▸ **What the exercise asks**
Count every line in the entries that contains "Conheça". Report that count alone.

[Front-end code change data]
----

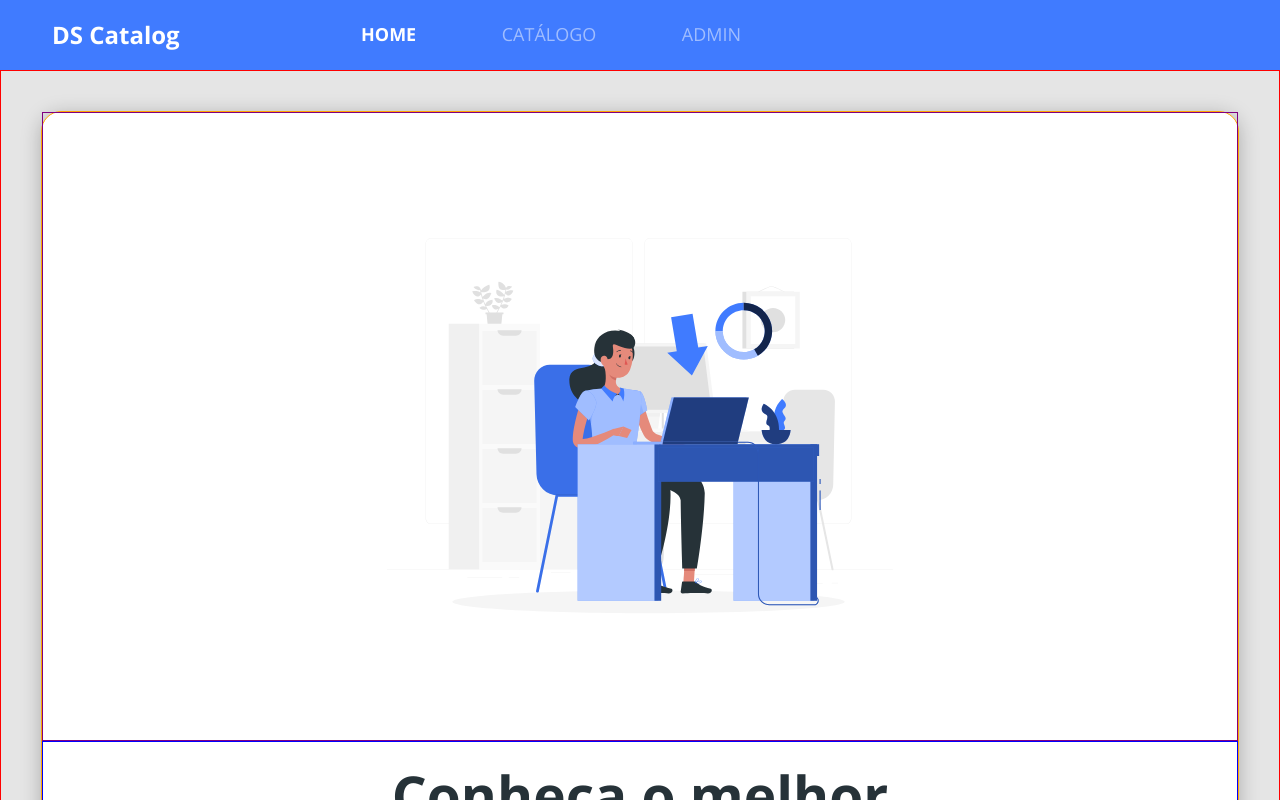
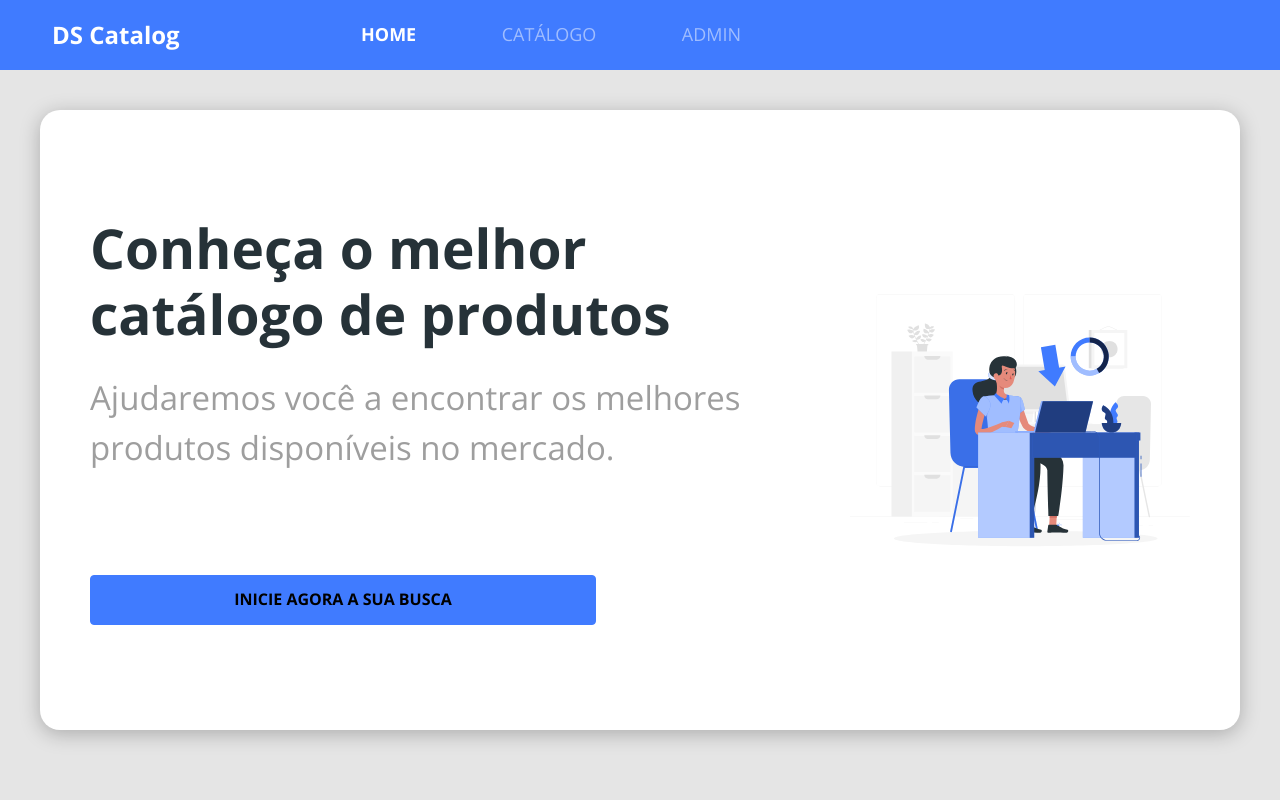
Before and after one commit to MardonioEng/dscatalog-devsuperior, a React (Create React App) app in the folder frontweb/: page / in a window 1280 px wide. Shown: the top 800 px of the page. Built offline with nearby package versions, Linux system fonts and the light colour scheme.

Commit message:
Home styling

```diff
--- a/frontweb/src/pages/Home/index.tsx
+++ b/frontweb/src/pages/Home/index.tsx
@@ -10,8 +10,13 @@
       <div className="home-container">
         <div className="home-card">
           <div className="home-content-container">
-            <h1>Conheça o melhor catálogo de produtos</h1>
-            <p>Ajudaremos você a encontrar os melhores produtos disponíveis no mercado.</p>
+            <div>
+              <h1>Conheça o melhor catálogo de produtos</h1>
+              <p>
+                Ajudaremos você a encontrar os melhores produtos disponíveis no
+                mercado.
+              </p>
+            </div>
             <ButtonIcon />
           </div>
           <div className="home-image-container">
--- a/frontweb/src/pages/Home/styles.css
+++ b/frontweb/src/pages/Home/styles.css
@@ -1,7 +1,6 @@
 .home-container {
     padding: 10px;
     font-size: 20px;
-    border: 1px solid red;
 }
 
 .home-container {
@@ -14,7 +13,6 @@
     background-color: #FFF;
     box-shadow: 0px 4px 20px rgba(0, 0, 0, 0.25);
     border-radius: 20px;
-    border: 1px solid orange;
 }
 
 .home-content-container {
@@ -22,7 +20,6 @@
     flex-direction: column;
     align-items: center;
     padding: 10px 10px 60px 10px;
-    border: 1px solid blue;
 }
 
 .home-content-container h1 {
@@ -40,7 +37,6 @@
 
 .home-image-container {
     padding: 50px 15px;
-    border: 1px solid purple;
 }
 
 .home-image-container svg {
@@ -108,5 +104,38 @@
         width: 700px;
         margin-bottom: 47px;
     }
+}
 
+@media (min-width: 1200px) {
+    .home-card {
+        flex-direction: row;
+        justify-content: space-around;
+        padding: calc(((85vh - 400px) / 2) - 55px) 0;
+    }
+
+    .home-content-container {
+        height: 450px;
+        width: 700px;
+        padding: 20px;
+        align-items: flex-start;
+        text-align: left;
+        align-content: space-between;
+        flex-flow: wrap;
+    }
+
+    .home-image-container {
+        display: flex;
+        align-items: center;
+        padding: 20px;
+    }
+
+    .home-image-container svg {
+        width: 100%;
+    }
 }
+
+@media (min-width: 1400px) {
+    .home-image-container svg {
+        width: 480px;
+    }
+}
```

----

▸ **Answer below**
2